Freelance Translation Starter Kit: A Guide to Setting Up Shop – Part IIPosted: May 6, 2012
The material requirements for getting started as a freelance translator are relatively low, and this is one of the many great reasons for choosing it as a career. Since we provide a service and are not in the business of manufacturing or selling physical ‘things’, we really don’t need much space or capital to get going. But as with most new businesses, you’ll need some help in getting started.
Tools of the Trade
So what exactly do you need? As with most questions, there’s either the long answer, or the short one. The (very) short answer is that all you’d need is a computer and a high-speed, yet steady, internet connection.
That said, although I’m frequently able to work in different environments, especially on longer term projects (yes, it is possible to work on your laptop in a café), the daily reality is actually very different. Tough deadlines are often the norm. You’d therefore need a few things to help you deal with fast turnaround times, assist you with accuracy, ensure you’re contactable and of course, being comfortable is key.
So you will need a reliable computer. Laptops are useful for moving around, although some translators choose to work on two separate screens, so you might consider getting a second monitor. I haven’t found a need for this, but you’ll quickly figure out what suits you best.
A wireless internet connection and hotspot will enable you to work from anywhere in the house (having a separate dongle for travel is great, too). With mine I can sit outside on our front porch on balmy days. It overlooks a river, and we live in a pretty wild place, so it really appeals to the slightly rebellious side of me that is ever-grateful for not working in an office or cubicle. The irony is that much of the work I do is incredibly stimulating, and often from corporate clients, but I’ve managed to find a balance that works for me.
A Room of One’s Own
The porch is only a few paces away from my office, which is fully equipped. I realise that I’m incredibly lucky to have an entire study, and know that many might not currently have space available. I would however suggest that, at the very least, you set up a corner somewhere, with a table and a few shelves. No-one will be the wiser, and it will help you, and anyone you might be living with, to take your business seriously. Knowing that everything is in one place is also a big sanity saver.
Bells and Whistles

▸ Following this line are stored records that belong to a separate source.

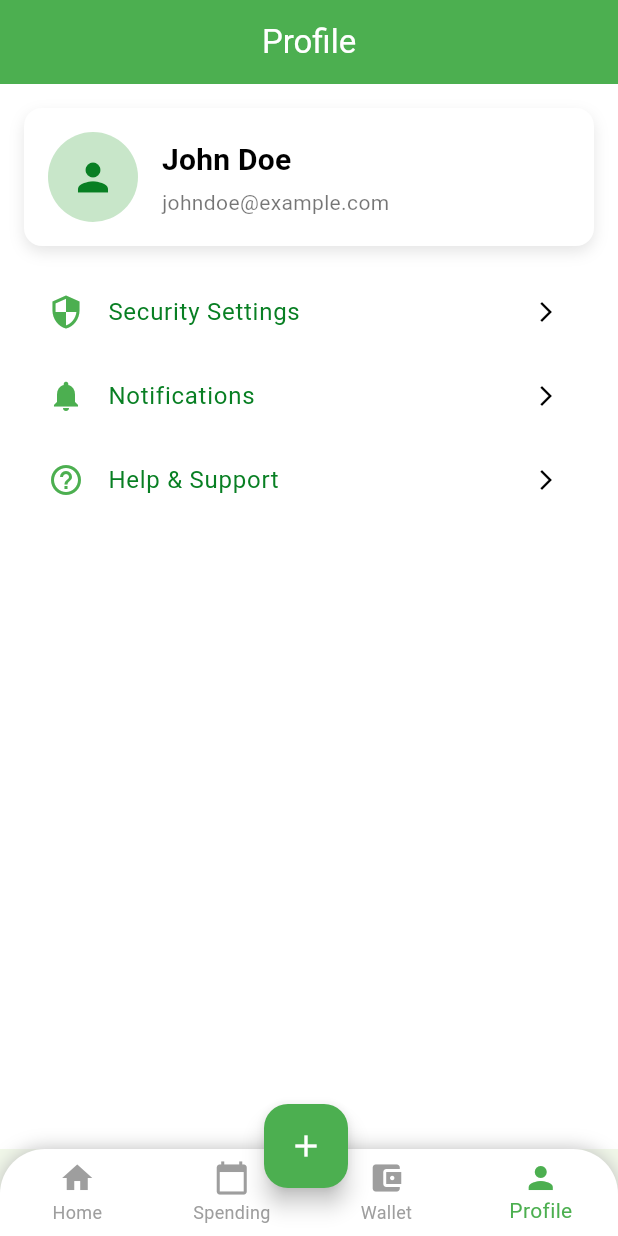
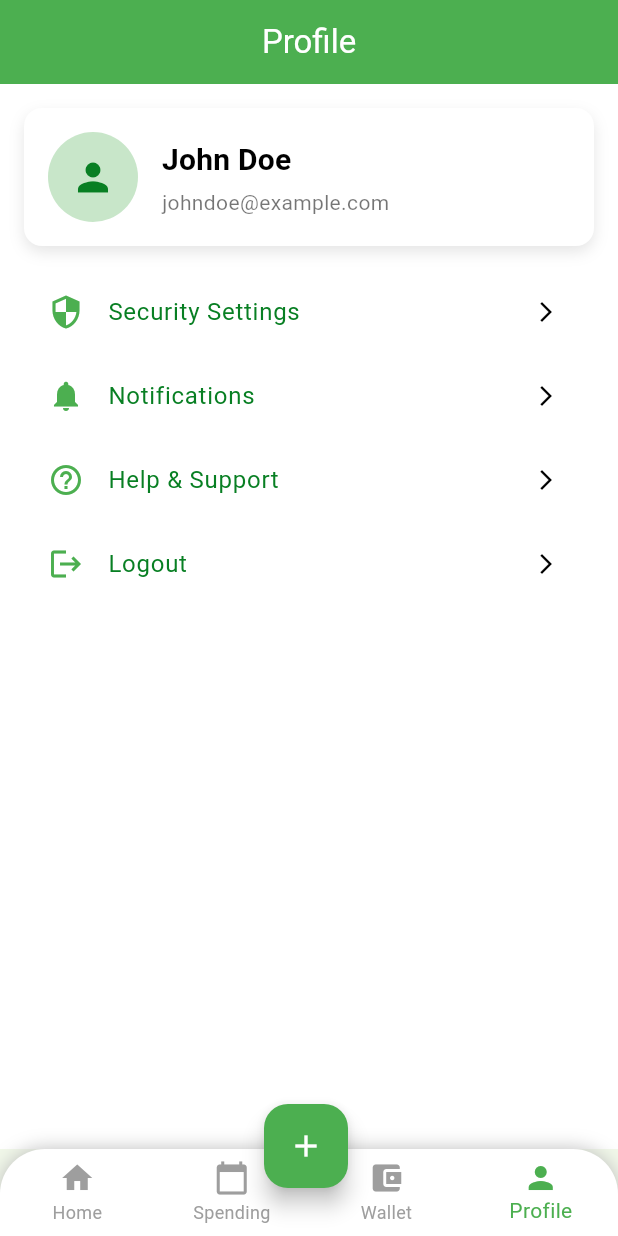
Before and after one commit to AlexNaupay/Persoanal-Finance-Flutter, a Flutter app: the ProfileScreen screen opened by its route, on a phone screen of 412 x 824 dp. Run offline on Flutter 3.47's test engine with Material 3 defaults, Android fonts, the light colour scheme and no system bars; our stand-ins replace bloc, firebase_auth, firebase_core, fl_chart, flutter_bloc, go_router; accounts and stored records are empty; generated files the repository leaves out were written again.

Commit message:
feat: Add logout functionality in profile screen
This commit adds a logout option to the profile screen, allowing users to sign out of their accounts. The logout functionality is implemented using the Bloc pattern to dispatch a LogoutAction event. Upon successful logout, the user is redirected to the login screen. A confirmation dialog is displayed to ensure the user intends to log out.

```diff
--- a/lib/auth/profile_screen.dart
+++ b/lib/auth/profile_screen.dart
@@ -1,7 +1,11 @@
 import 'package:flutter/material.dart';
+import 'package:flutter_bloc/flutter_bloc.dart';
+import 'package:go_router/go_router.dart';
+import 'package:personal_finance_flutter/auth/auth_event.dart';
 
 import '../widgets/profile_card.dart';
 import '../widgets/profile_option.dart';
+import 'auth_bloc.dart';
 
 class ProfileScreen extends StatelessWidget {
   const ProfileScreen({super.key});
@@ -27,7 +31,7 @@ class ProfileScreen extends StatelessWidget {
             const SizedBox(height: 16),
             Expanded(
               child: ListView(
-                children: const [
+                children: [
                   ProfileOption(
                     icon: Icons.security,
                     title: 'Security Settings',
@@ -39,6 +43,17 @@ class ProfileScreen extends StatelessWidget {
                   ProfileOption(
                     icon: Icons.help_outline,
                     title: 'Help & Support',
+                  ),
+                  ProfileOption(
+                    icon: Icons.logout,
+                    title: 'Logout',
+                    onTap: () async {
+                      final shouldLogout = await _showLogoutConfirmationDialog(context);
+                      if (shouldLogout) {
+                        context.read<AuthBloc>().add(LogoutAction());
+                        context.go('/login');
+                      }
+                    },
                   ),
                 ],
               ),
```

So the office (or dedicated corner), needs to have a few extra things. I find my printer invaluable, as well as my scanner. Since I specialise in legal translation, I often need to sign documents, such as non-disclosure agreements, so I can’t live without it. It’s also great being able to print out your final work as hard copy, as this is really the best way to do your final editing, for me anyway.
A fax number is also useful, although I don’t have an actual machine. You can get a free ‘fax to email’ number online. It’s a service that enables clients to send you faxes, which then get sent to your email address as an attachment. If you need to then sign these documents, you can print, scan and send it back via email. Should you ever need to send an actual fax (to a fax number, if your client doesn’t have access to internet for example, you can still use the fax to email service (email to fax in this instance), although there is usually a small fee.
You will also need a phone. I choose to only use a mobile, since one of the perks to the industry is the fact that it’s location independent, and I want clients to be able to reach me even when I’m travelling. Having a phone that allows you to access email, as well as social media sites, is also very handy. If you decide to work with any agencies, you might lose out on an assignment if you step out for a few hours and didn’t manage to pick up their email. Yes, it does sometimes move that fast. Setting up a Skype account is also handy if a client ever wants to have a ‘face-to-face’ meeting.
You would then also need some software, such as the usual MS Office packages, to be able to read and receive any client documents, as well as things such Adobe Acrobat for PDFs and so forth. You might also like to look at OpenOffice, as a free alternative to office software. A good anti-virus is also highly recommended. You might also want to look at getting a CAT tool. I use Wordfast and OmegaT, although at heart, I still prefer translating old-school style. That said, CAT tools are undeniably useful, and I’ve found them especially great when it comes to formatting – ie. making sure your client’s document looks exactly the same in the target file as it does in the source document. I’m thinking about getting MemoQ, but will post more about this once I’ve decided.
Translators also need reference material. Even though you will be able to do a lot of online research (for terminology and concepts), good quality dictionaries and glossaries are vital. You will also need a thesaurus, as well as any other industry-specific glossaries, should you decide to specialise. For example, if you do legal translations, you will need a number of legal dictionaries, glossaries and lexicons. Start small, and slowly build up your library as you grow.
Finally, translators also need to be found, and for this you’ll need a website and an email address (or several, if you choose). But more on this in Part III.
Seasoned translators, what have I left out? Are there any tools you simply can’t live without?